With all images left out, restate the records below exactly as written.
#### DATASET EXTRACT ####
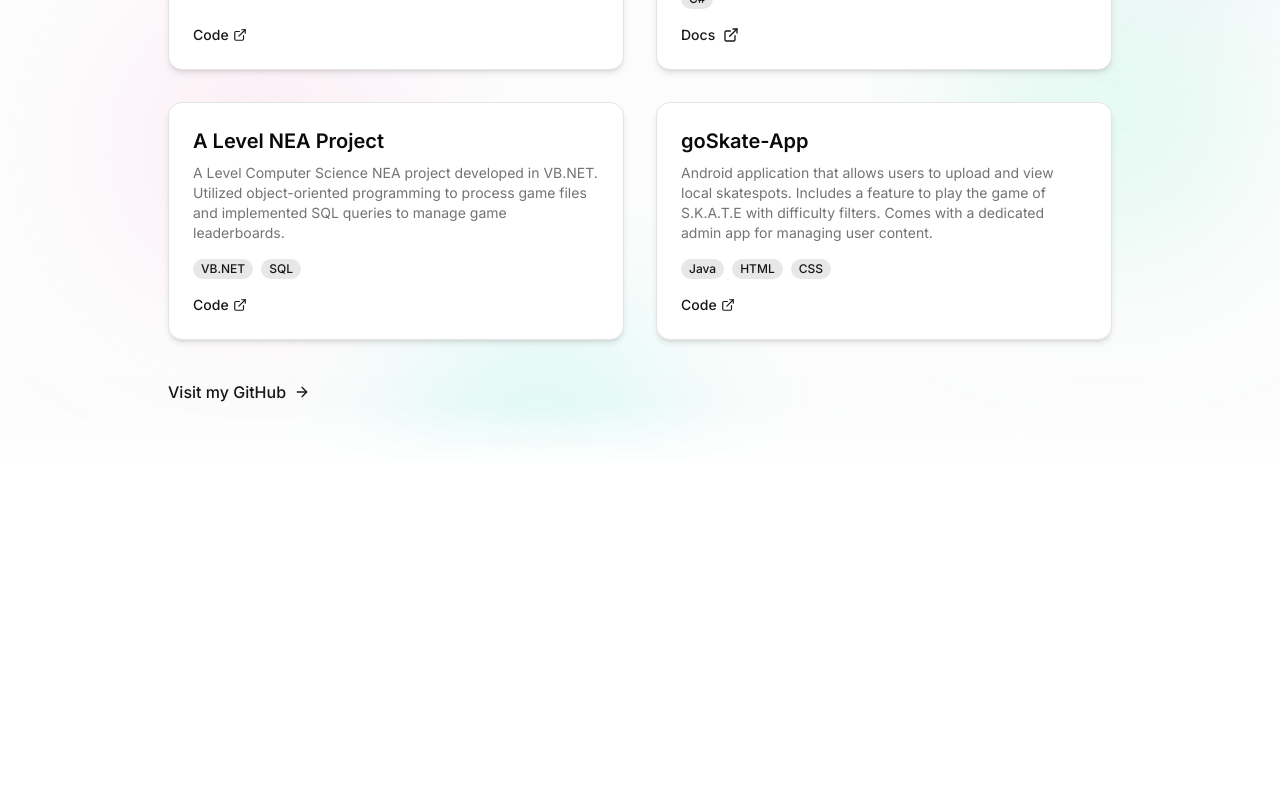
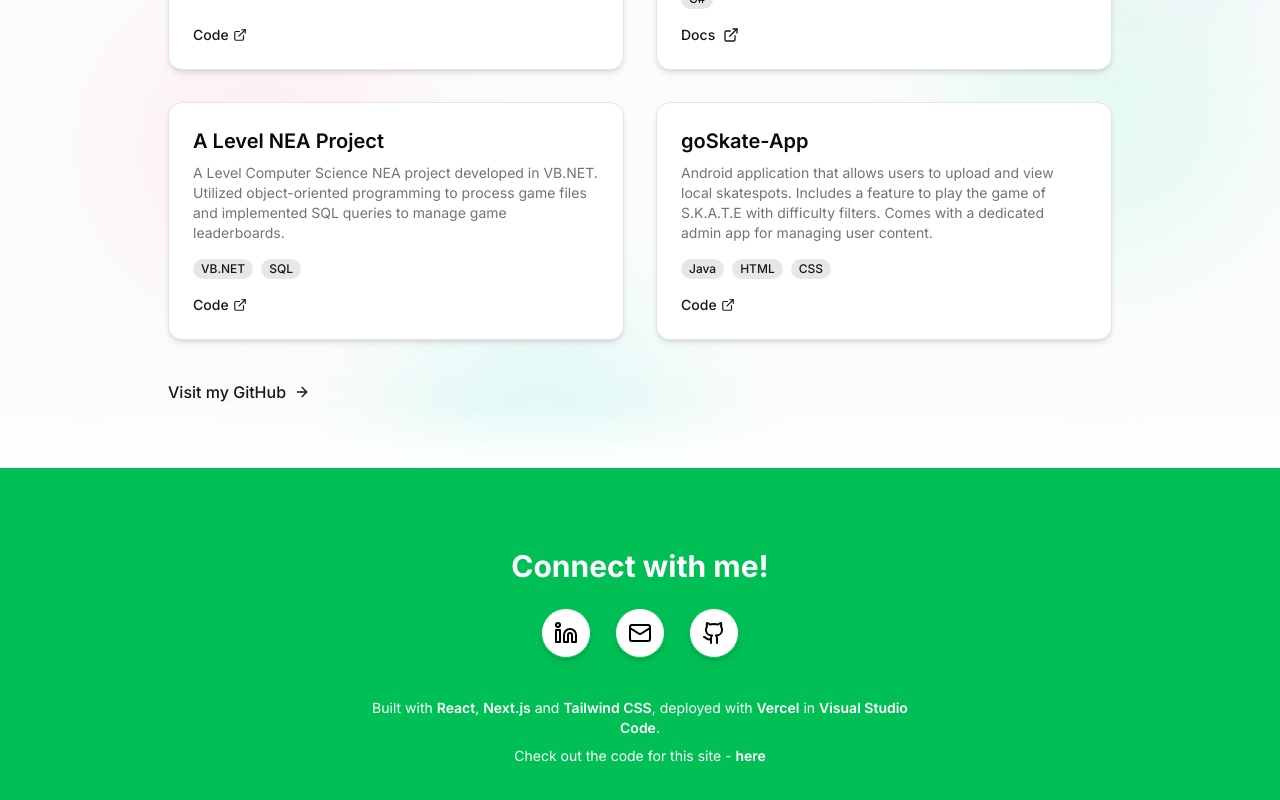
Before and after one commit to AlanWu888/portfolio-next.js, a Next.js app: page / in a window 1280 px wide. Shown: the part 2418-3218 px from the top of the page. Before the commit the page ends 2886 px from the top, so only its background shows below. Built offline with nearby package versions, Linux system fonts and the light colour scheme; no server answers.

Commit message:
build contacts section

```diff
--- /dev/null
+++ b/src/app/(components)/Contact.tsx
@@ -0,0 +1,106 @@
+import React from "react";
+import { Linkedin, Github, Mail } from "lucide-react";
+
+const ContactSection: React.FC = () => {
+  return (
+    <section
+      id="contact"
+      className="py-20 text-center"
+      style={{ backgroundColor: "var(--nav-hover)" }}
+    >
+      <h2 className="text-3xl font-bold mb-6 text-white">Connect with me!</h2>
+
+      <div className="flex justify-center gap-6 mb-10">
+        <a
+          href={process.env.NEXT_PUBLIC_LINKEDIN_URL}
+          target="_blank"
+          rel="noopener noreferrer"
+          className="bg-white dark:bg-neutral-800 text-black dark:text-white rounded-full p-3 shadow-md border transition-transform duration-200 hover:scale-110 hover:-translate-y-1"
+          style={{ borderColor: "var(--nav-hover)" }}
+        >
+          <Linkedin size={24} />
+        </a>
+        <a
+          href={`mailto:${process.env.NEXT_PUBLIC_EMAIL_URL}`}
+          className="bg-white dark:bg-neutral-800 text-black dark:text-white rounded-full p-3 shadow-md border transition-transform duration-200 hover:scale-110 hover:-translate-y-1"
+          style={{ borderColor: "var(--nav-hover)" }}
+        >
+          <Mail size={24} />
+        </a>
+        <a
+          href={process.env.NEXT_PUBLIC_GITHUB_URL}
+          target="_blank"
+          rel="noopener noreferrer"
+          className="bg-white dark:bg-neutral-800 text-black dark:text-white rounded-full p-3 shadow-md border transition-transform duration-200 hover:scale-110 hover:-translate-y-1"
+          style={{ borderColor: "var(--nav-hover)" }}
+        >
+          <Github size={24} />
+        </a>
+      </div>
+
+      <div className="text-sm text-white max-w-xl mx-auto space-y-2 px-4">
+        <p>
+          Built with{" "}
+          <a
+            href="https://react.dev/"
+            target="_blank"
+            rel="noopener noreferrer"
+            className="font-semibold underline-offset-2 hover:underline"
+          >
+            React
+          </a>
+          ,{" "}
+          <a
+            href="https://nextjs.org/"
+            target="_blank"
+            rel="noopener noreferrer"
+            className="font-semibold underline-offset-2 hover:underline"
+          >
+            Next.js
+          </a>{" "}
+          and{" "}
+          <a
+            href="https://tailwindcss.com/"
+            target="_blank"
+            rel="noopener noreferrer"
+            className="font-semibold underline-offset-2 hover:underline"
+          >
+            Tailwind CSS
+          </a>
+          , deployed with{" "}
+          <a
+            href="https://vercel.com/"
+            target="_blank"
+            rel="noopener noreferrer"
+            className="font-semibold underline-offset-2 hover:underline"
+          >
+            Vercel
+          </a>{" "}
+          in{" "}
+          <a
+            href="https://code.visualstudio.com/"
+            target="_blank"
+            rel="noopener noreferrer"
+            className="font-semibold underline-offset-2 hover:underline"
+          >
+            Visual Studio Code
+          </a>
+          .
+        </p>
+        <p>
+          Check out the code for this site -{" "}
+          <a
+            href="https://github.com/AlanWu888/portfolio-next.js"
+            target="_blank"
+            rel="noopener noreferrer"
+            className="font-semibold underline-offset-2 hover:underline"
+          >
+            here
+          </a>
+        </p>
+      </div>
+    </section>
+  );
+};
+
+export default ContactSection;
--- a/src/app/page.tsx
+++ b/src/app/page.tsx
@@ -7,6 +7,7 @@ import HeroPage from "./(components)/HeroPage";
 import WorkExperienceSection from "./(components)/WorkExperience";
 // import EducationSection from './(components)/Education';
 import ProjectsSection from './(components)/Projects';
+import ContactSection from './(components)/Contact';
 
 export default function HomePage() {
   useEffect(() => {
@@ -28,6 +29,7 @@ export default function HomePage() {
       <HeroPage />
       <WorkExperienceSection />
       <ProjectsSection/>
+      <ContactSection/>
       {/* <EducationSection/> */}
       {/* other sections */}
     </>
```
####
▶ **RESPONSE TO THIS EXERCISE**
Before and after one commit to AlanWu888/portfolio-next.js, a Next.js app: page / in a window 1280 px wide. Shown: the part 2418-3218 px from the top of the page. Before the commit the page ends 2886 px from the top, so only its background shows below. Built offline with nearby package versions, Linux system fonts and the light colour scheme; no server answers.

Commit message:
build contacts section

```diff
--- /dev/null
+++ b/src/app/(components)/Contact.tsx
@@ -0,0 +1,106 @@
+import React from "react";
+import { Linkedin, Github, Mail } from "lucide-react";
+
+const ContactSection: React.FC = () => {
+  return (
+    <section
+      id="contact"
+      className="py-20 text-center"
+      style={{ backgroundColor: "var(--nav-hover)" }}
+    >
+      <h2 className="text-3xl font-bold mb-6 text-white">Connect with me!</h2>
+
+      <div className="flex justify-center gap-6 mb-10">
+        <a
+          href={process.env.NEXT_PUBLIC_LINKEDIN_URL}
+          target="_blank"
+          rel="noopener noreferrer"
+          className="bg-white dark:bg-neutral-800 text-black dark:text-white rounded-full p-3 shadow-md border transition-transform duration-200 hover:scale-110 hover:-translate-y-1"
+          style={{ borderColor: "var(--nav-hover)" }}
+        >
+          <Linkedin size={24} />
+        </a>
+        <a
+          href={`mailto:${process.env.NEXT_PUBLIC_EMAIL_URL}`}
+          className="bg-white dark:bg-neutral-800 text-black dark:text-white rounded-full p-3 shadow-md border transition-transform duration-200 hover:scale-110 hover:-translate-y-1"
+          style={{ borderColor: "var(--nav-hover)" }}
+        >
+          <Mail size={24} />
+        </a>
+        <a
+          href={process.env.NEXT_PUBLIC_GITHUB_URL}
+          target="_blank"
+          rel="noopener noreferrer"
+          className="bg-white dark:bg-neutral-800 text-black dark:text-white rounded-full p-3 shadow-md border transition-transform duration-200 hover:scale-110 hover:-translate-y-1"
+          style={{ borderColor: "var(--nav-hover)" }}
+        >
+          <Github size={24} />
+        </a>
+      </div>
+
+      <div className="text-sm text-white max-w-xl mx-auto space-y-2 px-4">
+        <p>
+          Built with{" "}
+          <a
+            href="https://react.dev/"
+            target="_blank"
+            rel="noopener noreferrer"
+            className="font-semibold underline-offset-2 hover:underline"
+          >
+            React
+          </a>
+          ,{" "}
+          <a
+            href="https://nextjs.org/"
+            target="_blank"
+            rel="noopener noreferrer"
+            className="font-semibold underline-offset-2 hover:underline"
+          >
+            Next.js
+          </a>{" "}
+          and{" "}
+          <a
+            href="https://tailwindcss.com/"
+            target="_blank"
+            rel="noopener noreferrer"
+            className="font-semibold underline-offset-2 hover:underline"
+          >
+            Tailwind CSS
+          </a>
+          , deployed with{" "}
+          <a
+            href="https://vercel.com/"
+            target="_blank"
+            rel="noopener noreferrer"
+            className="font-semibold underline-offset-2 hover:underline"
+          >
+            Vercel
+          </a>{" "}
+          in{" "}
+          <a
+            href="https://code.visualstudio.com/"
+            target="_blank"
+            rel="noopener noreferrer"
+            className="font-semibold underline-offset-2 hover:underline"
+          >
+            Visual Studio Code
+          </a>
+          .
+        </p>
+        <p>
+          Check out the code for this site -{" "}
+          <a
+            href="https://github.com/AlanWu888/portfolio-next.js"
+            target="_blank"
+            rel="noopener noreferrer"
+            className="font-semibold underline-offset-2 hover:underline"
+          >
+            here
+          </a>
+        </p>
+      </div>
+    </section>
+  );
+};
+
+export default ContactSection;
--- a/src/app/page.tsx
+++ b/src/app/page.tsx
@@ -7,6 +7,7 @@ import HeroPage from "./(components)/HeroPage";
 import WorkExperienceSection from "./(components)/WorkExperience";
 // import EducationSection from './(components)/Education';
 import ProjectsSection from './(components)/Projects';
+import ContactSection from './(components)/Contact';
 
 export default function HomePage() {
   useEffect(() => {
@@ -28,6 +29,7 @@ export default function HomePage() {
       <HeroPage />
       <WorkExperienceSection />
       <ProjectsSection/>
+      <ContactSection/>
       {/* <EducationSection/> */}
       {/* other sections */}
     </>
```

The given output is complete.